Send to

Choose Destination
See comment in PubMed Commons below
Plant Physiol. 1989 May;90(1):151-6.

Iron-Stress Induced Redox Activity in Tomato (Lycopersicum esculentum Mill.) Is Localized on the Plasma Membrane.

Author information

Plant Photobiology Laboratory, Beltsville Agricultural Research Center, U.S. Department of Agriculture-Agricultural Research Service, Beltsville, Maryland 20705.


Tomato plants (Lycopersicum esculentum Mill.) were grown for 21-days in a complete hydroponic nutrient solution including Fe(3+)-ethylenediamine-di(o-hydroxyphenylacetate) and subsequently switched to nutrient solution withholding Fe for 8 days to induce Fe stress. The roots of Fe-stressed plants reduced chelated Fe at rates sevenfold higher than roots of plants grown under Fe-sufficient conditions. The response in intact Fe-deficient roots was localized to root hairs, which developed on secondary roots during the period of Fe stress. Plasma membranes (PM) isolated by aqueous two-phase partitioning from tomato roots grown under Fe stress exhibited a 94% increase in rates of NADH-dependent Fe(3+)-citrate reduction compared to PM isolated from roots of Fe-sufficient plants. Optimal detection of the reductase activity required the presence of detergent indicating structural latency. In contrast, NADPH-dependent Fe(3+)-citrate reduction was not significantly different in root PM isolated from Fe-deficient versus Fe-sufficient plants and proceeded at substantially lower rates than NADH-dependent reduction. Mg(2+)-ATPase activity was increased 22% in PM from roots of Fe-deficient plants compared to PM isolated from roots of Fe-sufficient plants. The results localized the increase in Fe reductase activity in roots grown under Fe stress to the PM.

PubMed Commons home
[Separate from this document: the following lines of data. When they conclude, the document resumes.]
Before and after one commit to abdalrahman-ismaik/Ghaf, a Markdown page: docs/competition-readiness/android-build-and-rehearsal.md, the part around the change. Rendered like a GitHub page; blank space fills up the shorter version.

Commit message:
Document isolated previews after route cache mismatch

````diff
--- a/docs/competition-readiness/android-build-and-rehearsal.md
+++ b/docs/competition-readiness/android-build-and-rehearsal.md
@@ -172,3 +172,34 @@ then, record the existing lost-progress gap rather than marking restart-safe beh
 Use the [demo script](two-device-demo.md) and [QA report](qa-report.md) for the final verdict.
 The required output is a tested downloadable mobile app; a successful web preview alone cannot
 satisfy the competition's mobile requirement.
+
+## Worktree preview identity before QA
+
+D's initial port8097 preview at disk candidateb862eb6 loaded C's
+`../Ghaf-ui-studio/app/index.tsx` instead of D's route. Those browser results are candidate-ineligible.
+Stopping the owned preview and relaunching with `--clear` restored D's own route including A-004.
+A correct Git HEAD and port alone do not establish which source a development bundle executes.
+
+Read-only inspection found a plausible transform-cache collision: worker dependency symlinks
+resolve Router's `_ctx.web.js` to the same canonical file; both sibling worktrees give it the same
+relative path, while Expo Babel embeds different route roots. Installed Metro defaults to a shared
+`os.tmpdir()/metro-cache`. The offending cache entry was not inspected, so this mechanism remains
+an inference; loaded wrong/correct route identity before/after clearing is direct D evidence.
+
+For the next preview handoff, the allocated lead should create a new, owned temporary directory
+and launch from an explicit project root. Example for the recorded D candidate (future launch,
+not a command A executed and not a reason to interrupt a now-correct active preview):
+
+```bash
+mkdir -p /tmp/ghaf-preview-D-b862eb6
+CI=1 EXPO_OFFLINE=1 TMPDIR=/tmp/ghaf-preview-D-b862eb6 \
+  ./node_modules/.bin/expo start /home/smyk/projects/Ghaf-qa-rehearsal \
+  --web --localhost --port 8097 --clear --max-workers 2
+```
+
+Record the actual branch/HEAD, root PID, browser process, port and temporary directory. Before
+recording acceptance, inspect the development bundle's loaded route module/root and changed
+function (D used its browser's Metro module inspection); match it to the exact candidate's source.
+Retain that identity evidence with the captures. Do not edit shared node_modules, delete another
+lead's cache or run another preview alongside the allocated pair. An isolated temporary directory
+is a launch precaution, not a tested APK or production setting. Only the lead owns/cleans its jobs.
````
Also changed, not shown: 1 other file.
PubMed Commons

How to join PubMed Commons

    Supplemental Content

    Full text links

    Icon for HighWire Icon for PubMed Central
    Loading ...
    Support Center